1. Don’t sound bitter or upset at the start of the call (or email)
It is evident to be disappointed with the news of rejection. But your interviewer should know that. When you call for the interview feedback, don’t sound upset or bitter. Instead, be calm, polite, and professional.
Remember you are making this call only to gather information about your weak points and the recruiter’s opinion. Focus on that only and respect any remarks you get.
2. Don’t try to change their mind
Interviewers take a lot of time to share their decision after the interview process. So, don’t force the recruiters to rethink their decision or question their interviewing skills. They must have thought in all directions before jumping onto the final decision.
3. Don’t act desperate or beg
Regardless of the situation, never beg in front of the interviewer. It will ruin all your future chances of getting hired (for a new position) and the current position.
Besides, you won’t be able to network with the current manager or get recommended for other job openings. So, make sure to end the interview on good terms.
4. Don’t “push back” on the feedback they give you
When your employer provides feedback, you may find some points genuine while others are not. But you shouldn’t make counter-arguments. Instead, accept and appreciate the employer’s opinion.

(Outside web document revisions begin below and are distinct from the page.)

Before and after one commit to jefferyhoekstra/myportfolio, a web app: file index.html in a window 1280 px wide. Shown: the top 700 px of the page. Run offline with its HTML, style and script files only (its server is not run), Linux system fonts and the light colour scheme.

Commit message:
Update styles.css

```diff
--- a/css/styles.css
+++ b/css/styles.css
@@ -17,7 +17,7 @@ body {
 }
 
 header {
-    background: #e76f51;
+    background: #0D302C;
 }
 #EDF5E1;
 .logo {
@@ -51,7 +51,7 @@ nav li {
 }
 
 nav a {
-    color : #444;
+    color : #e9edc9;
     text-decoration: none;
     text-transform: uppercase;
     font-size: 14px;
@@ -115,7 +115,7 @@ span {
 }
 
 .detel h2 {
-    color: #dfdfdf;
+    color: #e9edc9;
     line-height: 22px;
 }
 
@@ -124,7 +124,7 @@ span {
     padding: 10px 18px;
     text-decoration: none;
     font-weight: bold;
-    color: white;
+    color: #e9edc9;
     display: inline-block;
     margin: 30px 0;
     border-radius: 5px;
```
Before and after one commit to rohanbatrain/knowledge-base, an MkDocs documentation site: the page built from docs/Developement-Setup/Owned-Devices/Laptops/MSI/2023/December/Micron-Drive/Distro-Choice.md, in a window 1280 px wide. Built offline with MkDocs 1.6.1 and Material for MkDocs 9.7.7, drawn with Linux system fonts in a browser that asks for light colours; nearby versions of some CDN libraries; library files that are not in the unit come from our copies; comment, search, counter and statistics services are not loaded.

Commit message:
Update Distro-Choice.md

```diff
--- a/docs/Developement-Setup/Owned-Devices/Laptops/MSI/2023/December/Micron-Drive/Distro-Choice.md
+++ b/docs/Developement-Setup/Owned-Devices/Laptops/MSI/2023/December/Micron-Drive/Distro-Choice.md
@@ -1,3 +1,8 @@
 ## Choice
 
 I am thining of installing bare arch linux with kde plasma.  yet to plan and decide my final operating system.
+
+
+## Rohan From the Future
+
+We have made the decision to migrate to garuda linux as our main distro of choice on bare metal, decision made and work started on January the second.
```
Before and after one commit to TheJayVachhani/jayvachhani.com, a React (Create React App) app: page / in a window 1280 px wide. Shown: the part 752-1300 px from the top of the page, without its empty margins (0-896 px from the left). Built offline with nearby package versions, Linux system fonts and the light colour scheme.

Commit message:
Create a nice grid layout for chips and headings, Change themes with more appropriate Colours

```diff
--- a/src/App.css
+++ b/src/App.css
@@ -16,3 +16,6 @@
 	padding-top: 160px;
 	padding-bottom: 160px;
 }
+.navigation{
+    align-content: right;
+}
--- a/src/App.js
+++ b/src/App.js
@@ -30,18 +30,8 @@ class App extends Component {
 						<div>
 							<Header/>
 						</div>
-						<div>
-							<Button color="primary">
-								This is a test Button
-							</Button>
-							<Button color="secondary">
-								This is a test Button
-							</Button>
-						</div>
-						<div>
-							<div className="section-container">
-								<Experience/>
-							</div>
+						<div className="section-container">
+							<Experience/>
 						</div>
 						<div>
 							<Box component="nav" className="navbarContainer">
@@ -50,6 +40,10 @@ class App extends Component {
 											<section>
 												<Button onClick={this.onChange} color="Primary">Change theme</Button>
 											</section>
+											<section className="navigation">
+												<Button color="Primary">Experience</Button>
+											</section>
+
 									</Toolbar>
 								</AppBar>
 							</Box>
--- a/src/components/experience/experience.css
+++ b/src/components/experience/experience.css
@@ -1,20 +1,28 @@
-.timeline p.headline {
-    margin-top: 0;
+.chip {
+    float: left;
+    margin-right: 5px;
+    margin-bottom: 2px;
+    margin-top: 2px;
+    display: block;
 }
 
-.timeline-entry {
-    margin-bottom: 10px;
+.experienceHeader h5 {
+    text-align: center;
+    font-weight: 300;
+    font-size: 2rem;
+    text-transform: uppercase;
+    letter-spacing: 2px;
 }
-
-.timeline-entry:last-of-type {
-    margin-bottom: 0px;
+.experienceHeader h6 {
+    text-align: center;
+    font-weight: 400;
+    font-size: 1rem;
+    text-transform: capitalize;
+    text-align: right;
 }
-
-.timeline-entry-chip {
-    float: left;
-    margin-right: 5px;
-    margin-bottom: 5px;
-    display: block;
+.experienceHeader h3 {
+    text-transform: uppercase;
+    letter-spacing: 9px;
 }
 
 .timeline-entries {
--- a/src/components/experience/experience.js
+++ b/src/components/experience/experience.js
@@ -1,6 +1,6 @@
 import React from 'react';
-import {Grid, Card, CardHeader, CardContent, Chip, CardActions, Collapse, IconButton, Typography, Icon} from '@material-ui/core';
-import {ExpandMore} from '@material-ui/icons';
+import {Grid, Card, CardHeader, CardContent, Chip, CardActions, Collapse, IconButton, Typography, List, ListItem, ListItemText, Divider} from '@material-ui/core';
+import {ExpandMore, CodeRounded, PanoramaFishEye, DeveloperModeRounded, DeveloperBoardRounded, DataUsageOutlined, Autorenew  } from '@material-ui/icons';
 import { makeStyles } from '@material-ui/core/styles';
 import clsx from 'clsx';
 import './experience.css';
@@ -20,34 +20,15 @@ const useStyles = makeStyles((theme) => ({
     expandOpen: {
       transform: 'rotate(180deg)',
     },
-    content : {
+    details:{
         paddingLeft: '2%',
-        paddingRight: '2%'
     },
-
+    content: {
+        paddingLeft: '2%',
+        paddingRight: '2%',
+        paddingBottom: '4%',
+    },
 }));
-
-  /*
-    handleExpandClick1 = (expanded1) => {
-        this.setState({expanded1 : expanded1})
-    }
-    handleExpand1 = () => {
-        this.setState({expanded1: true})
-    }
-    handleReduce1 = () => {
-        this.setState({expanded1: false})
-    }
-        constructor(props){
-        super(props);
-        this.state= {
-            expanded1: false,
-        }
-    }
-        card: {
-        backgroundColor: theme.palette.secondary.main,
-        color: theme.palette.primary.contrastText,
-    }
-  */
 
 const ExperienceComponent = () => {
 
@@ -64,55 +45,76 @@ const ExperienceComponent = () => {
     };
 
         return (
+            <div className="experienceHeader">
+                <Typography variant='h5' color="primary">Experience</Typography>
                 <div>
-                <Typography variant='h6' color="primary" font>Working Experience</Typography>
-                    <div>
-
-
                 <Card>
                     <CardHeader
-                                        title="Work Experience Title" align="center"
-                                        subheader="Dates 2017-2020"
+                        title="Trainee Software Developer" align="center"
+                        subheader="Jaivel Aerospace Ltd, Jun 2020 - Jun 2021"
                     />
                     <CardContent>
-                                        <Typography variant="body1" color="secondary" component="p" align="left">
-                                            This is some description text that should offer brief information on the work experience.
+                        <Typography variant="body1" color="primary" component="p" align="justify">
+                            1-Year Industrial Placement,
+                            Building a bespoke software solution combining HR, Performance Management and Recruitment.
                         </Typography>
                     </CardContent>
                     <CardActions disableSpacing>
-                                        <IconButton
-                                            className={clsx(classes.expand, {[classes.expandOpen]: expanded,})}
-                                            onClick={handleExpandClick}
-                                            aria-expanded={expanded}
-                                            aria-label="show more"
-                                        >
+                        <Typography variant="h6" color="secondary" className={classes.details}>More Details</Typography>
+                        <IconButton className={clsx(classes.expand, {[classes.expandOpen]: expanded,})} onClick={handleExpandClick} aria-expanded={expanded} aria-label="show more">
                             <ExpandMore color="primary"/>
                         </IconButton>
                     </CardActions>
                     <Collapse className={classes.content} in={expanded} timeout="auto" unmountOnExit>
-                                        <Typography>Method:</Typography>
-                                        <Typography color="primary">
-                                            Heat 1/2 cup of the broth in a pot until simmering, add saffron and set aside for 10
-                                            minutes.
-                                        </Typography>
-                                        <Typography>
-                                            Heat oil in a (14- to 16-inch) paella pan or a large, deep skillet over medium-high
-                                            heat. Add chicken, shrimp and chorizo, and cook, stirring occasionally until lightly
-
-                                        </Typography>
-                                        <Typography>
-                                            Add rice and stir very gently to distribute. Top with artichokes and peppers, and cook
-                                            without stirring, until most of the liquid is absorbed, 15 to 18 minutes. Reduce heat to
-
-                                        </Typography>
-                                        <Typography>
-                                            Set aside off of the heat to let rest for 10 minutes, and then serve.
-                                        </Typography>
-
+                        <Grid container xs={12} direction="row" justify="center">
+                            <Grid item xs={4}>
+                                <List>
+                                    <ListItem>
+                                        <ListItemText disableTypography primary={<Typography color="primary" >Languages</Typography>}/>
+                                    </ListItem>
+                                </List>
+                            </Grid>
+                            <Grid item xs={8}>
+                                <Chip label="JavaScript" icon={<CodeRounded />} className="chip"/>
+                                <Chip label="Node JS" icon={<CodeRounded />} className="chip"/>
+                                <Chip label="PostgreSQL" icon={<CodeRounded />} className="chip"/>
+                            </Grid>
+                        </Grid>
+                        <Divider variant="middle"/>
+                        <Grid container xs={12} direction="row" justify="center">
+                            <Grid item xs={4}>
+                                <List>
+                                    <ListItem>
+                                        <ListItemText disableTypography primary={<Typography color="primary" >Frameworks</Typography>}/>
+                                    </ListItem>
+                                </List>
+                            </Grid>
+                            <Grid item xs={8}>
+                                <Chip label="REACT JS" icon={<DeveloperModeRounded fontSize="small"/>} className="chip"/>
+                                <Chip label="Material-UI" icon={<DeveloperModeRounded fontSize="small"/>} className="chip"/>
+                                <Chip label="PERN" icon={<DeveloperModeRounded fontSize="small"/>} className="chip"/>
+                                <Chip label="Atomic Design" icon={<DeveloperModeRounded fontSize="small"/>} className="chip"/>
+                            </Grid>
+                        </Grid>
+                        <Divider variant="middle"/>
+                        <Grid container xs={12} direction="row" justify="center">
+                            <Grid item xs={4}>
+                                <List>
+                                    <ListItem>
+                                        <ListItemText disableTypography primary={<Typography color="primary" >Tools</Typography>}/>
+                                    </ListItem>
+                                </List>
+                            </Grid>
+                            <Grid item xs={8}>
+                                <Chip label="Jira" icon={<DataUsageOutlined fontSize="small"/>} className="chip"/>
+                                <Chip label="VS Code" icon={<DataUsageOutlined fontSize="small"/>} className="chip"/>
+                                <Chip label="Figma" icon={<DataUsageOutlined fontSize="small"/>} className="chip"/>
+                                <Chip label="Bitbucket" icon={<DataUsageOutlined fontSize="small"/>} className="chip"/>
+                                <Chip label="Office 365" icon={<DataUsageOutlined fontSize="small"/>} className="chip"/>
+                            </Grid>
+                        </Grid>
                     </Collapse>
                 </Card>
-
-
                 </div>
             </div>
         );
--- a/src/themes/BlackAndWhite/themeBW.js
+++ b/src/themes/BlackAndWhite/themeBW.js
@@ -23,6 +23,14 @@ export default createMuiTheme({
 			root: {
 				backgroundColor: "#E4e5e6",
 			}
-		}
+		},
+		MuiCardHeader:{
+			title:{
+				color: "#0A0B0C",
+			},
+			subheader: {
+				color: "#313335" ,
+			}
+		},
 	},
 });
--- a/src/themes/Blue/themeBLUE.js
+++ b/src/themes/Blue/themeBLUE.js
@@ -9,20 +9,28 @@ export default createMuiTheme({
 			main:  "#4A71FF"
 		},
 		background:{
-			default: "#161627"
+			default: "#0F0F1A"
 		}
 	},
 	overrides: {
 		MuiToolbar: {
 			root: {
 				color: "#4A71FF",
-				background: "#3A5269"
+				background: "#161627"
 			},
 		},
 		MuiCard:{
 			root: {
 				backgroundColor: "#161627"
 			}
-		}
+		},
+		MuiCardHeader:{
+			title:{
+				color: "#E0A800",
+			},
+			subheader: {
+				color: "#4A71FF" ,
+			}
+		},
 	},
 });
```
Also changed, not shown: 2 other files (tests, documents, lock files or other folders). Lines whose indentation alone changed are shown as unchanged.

Also, if a company denies providing feedback due to company policies, respect the laws and don’t force them.
5. Leave the Door Open
The employer’s decision might leave you frustrated, but that doesn’t give you the right to misbehave with the interviewer. So, end the call on a positive note and request the employer to consider you for any future openings at the company.
Remember to Stay Positive and Use the Feedback To Improve
Not all companies will understand your concern and provide genuine feedback. But you should stay positive and continue improving your skills to become a great candidate. Also, apply the suggestions you receive from the interviewer to land your perfect job faster.